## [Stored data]

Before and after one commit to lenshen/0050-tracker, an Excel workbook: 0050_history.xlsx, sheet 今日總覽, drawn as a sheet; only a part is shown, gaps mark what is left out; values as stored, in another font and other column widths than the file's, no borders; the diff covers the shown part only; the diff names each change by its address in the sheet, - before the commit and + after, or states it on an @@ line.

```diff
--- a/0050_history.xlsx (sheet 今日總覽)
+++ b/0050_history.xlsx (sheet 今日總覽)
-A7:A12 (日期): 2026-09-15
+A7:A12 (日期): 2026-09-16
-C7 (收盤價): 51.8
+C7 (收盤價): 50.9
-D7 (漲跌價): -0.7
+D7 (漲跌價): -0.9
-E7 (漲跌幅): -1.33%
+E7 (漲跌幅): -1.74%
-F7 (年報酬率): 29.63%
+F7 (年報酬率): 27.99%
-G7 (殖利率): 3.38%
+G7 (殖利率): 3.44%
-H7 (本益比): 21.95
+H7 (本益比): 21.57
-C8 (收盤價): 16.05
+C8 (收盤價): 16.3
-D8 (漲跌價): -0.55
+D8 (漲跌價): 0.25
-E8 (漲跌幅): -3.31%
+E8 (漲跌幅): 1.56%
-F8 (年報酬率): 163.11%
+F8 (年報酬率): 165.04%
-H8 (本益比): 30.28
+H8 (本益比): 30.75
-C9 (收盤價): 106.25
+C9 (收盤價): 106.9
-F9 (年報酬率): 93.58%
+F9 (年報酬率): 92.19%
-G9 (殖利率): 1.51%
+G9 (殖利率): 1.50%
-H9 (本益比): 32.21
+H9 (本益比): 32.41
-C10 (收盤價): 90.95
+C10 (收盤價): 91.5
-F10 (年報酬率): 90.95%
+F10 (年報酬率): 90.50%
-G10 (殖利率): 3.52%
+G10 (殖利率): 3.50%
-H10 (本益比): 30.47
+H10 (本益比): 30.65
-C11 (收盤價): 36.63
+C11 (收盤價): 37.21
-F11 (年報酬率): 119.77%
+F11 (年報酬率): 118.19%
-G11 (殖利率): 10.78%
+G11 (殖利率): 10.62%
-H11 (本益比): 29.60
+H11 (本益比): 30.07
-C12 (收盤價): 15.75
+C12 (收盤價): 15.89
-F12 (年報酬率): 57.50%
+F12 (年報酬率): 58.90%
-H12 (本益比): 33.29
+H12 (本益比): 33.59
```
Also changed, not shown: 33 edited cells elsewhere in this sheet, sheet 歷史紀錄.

## [EXERCISE INSTRUCTIONS]
All records shown above are to be repeated exactly.

## [RESPONSE AREA]
Before and after one commit to lenshen/0050-tracker, an Excel workbook: 0050_history.xlsx, sheet 今日總覽, drawn as a sheet; only a part is shown, gaps mark what is left out; values as stored, in another font and other column widths than the file's, no borders; the diff covers the shown part only; the diff names each change by its address in the sheet, - before the commit and + after, or states it on an @@ line.

```diff
--- a/0050_history.xlsx (sheet 今日總覽)
+++ b/0050_history.xlsx (sheet 今日總覽)
-A7:A12 (日期): 2026-09-15
+A7:A12 (日期): 2026-09-16
-C7 (收盤價): 51.8
+C7 (收盤價): 50.9
-D7 (漲跌價): -0.7
+D7 (漲跌價): -0.9
-E7 (漲跌幅): -1.33%
+E7 (漲跌幅): -1.74%
-F7 (年報酬率): 29.63%
+F7 (年報酬率): 27.99%
-G7 (殖利率): 3.38%
+G7 (殖利率): 3.44%
-H7 (本益比): 21.95
+H7 (本益比): 21.57
-C8 (收盤價): 16.05
+C8 (收盤價): 16.3
-D8 (漲跌價): -0.55
+D8 (漲跌價): 0.25
-E8 (漲跌幅): -3.31%
+E8 (漲跌幅): 1.56%
-F8 (年報酬率): 163.11%
+F8 (年報酬率): 165.04%
-H8 (本益比): 30.28
+H8 (本益比): 30.75
-C9 (收盤價): 106.25
+C9 (收盤價): 106.9
-F9 (年報酬率): 93.58%
+F9 (年報酬率): 92.19%
-G9 (殖利率): 1.51%
+G9 (殖利率): 1.50%
-H9 (本益比): 32.21
+H9 (本益比): 32.41
-C10 (收盤價): 90.95
+C10 (收盤價): 91.5
-F10 (年報酬率): 90.95%
+F10 (年報酬率): 90.50%
-G10 (殖利率): 3.52%
+G10 (殖利率): 3.50%
-H10 (本益比): 30.47
+H10 (本益比): 30.65
-C11 (收盤價): 36.63
+C11 (收盤價): 37.21
-F11 (年報酬率): 119.77%
+F11 (年報酬率): 118.19%
-G11 (殖利率): 10.78%
+G11 (殖利率): 10.62%
-H11 (本益比): 29.60
+H11 (本益比): 30.07
-C12 (收盤價): 15.75
+C12 (收盤價): 15.89
-F12 (年報酬率): 57.50%
+F12 (年報酬率): 58.90%
-H12 (本益比): 33.29
+H12 (本益比): 33.59
```
Also changed, not shown: 33 edited cells elsewhere in this sheet, sheet 歷史紀錄.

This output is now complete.